▶ **ENTRIES PROVIDED**:
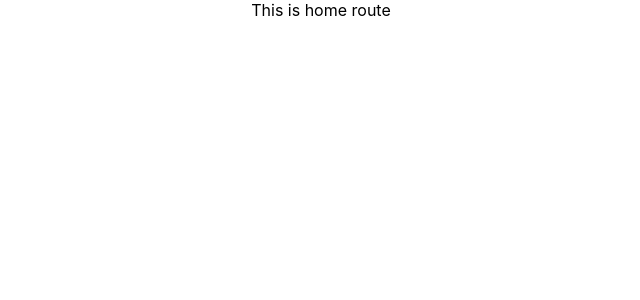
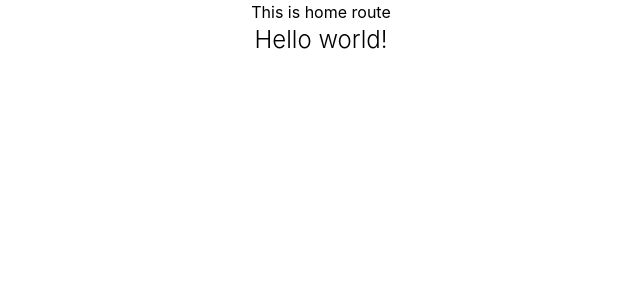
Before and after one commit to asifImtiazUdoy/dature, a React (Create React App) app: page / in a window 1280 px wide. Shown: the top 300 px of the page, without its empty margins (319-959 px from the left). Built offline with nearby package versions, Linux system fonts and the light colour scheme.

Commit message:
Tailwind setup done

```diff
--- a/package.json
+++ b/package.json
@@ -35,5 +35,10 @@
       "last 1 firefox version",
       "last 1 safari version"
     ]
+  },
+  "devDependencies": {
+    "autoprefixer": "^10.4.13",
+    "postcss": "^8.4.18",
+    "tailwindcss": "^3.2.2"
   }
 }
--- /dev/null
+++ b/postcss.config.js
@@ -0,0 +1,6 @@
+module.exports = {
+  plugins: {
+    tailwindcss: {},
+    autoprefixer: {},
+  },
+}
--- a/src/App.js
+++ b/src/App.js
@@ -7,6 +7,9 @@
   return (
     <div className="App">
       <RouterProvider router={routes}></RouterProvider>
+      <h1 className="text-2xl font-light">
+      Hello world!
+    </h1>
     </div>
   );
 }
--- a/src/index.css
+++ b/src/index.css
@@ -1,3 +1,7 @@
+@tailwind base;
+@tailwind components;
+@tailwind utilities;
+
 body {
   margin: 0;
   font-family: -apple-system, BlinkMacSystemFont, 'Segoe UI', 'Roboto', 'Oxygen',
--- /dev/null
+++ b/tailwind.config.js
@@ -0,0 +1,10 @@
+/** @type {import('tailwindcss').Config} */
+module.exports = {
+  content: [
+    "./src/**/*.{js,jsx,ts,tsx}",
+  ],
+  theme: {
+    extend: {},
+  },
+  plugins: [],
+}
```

--

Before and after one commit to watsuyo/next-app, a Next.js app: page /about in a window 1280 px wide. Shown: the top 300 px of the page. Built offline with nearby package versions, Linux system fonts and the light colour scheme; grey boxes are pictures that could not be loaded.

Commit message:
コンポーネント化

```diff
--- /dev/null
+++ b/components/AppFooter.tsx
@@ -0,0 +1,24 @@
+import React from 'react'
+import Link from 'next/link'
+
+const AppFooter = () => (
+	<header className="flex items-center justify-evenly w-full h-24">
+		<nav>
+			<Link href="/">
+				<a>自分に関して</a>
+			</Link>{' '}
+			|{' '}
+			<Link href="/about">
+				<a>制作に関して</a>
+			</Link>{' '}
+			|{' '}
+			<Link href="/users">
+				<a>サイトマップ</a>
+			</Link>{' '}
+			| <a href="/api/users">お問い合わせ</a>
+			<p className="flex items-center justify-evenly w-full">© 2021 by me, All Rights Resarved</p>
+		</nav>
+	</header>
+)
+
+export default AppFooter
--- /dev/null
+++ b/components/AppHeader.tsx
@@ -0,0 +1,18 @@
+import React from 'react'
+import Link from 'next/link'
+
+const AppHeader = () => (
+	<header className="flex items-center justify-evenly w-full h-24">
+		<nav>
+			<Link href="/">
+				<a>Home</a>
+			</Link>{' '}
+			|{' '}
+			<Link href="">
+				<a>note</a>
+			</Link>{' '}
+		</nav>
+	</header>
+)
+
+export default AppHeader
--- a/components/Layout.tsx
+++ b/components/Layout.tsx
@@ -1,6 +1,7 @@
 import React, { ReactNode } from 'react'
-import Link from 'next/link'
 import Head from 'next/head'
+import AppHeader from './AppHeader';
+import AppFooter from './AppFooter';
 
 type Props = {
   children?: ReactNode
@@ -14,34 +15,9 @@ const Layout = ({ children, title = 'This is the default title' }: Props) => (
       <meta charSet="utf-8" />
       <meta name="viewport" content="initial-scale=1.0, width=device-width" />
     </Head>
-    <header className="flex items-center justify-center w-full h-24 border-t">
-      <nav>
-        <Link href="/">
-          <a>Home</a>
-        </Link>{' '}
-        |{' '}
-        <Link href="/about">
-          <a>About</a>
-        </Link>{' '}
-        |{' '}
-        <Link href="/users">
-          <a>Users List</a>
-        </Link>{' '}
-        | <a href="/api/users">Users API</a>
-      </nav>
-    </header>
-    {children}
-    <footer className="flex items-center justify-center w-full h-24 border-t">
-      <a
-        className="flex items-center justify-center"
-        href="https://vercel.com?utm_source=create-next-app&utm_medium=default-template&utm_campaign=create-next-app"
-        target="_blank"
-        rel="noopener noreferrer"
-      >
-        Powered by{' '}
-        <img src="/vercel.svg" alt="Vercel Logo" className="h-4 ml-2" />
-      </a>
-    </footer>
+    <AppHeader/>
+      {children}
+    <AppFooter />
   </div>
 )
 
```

▶ **EXERCISE DETAILS**: Number of lines holding "full" in the material: state it with no other words.

▶ **TASK RESPONSE**: 5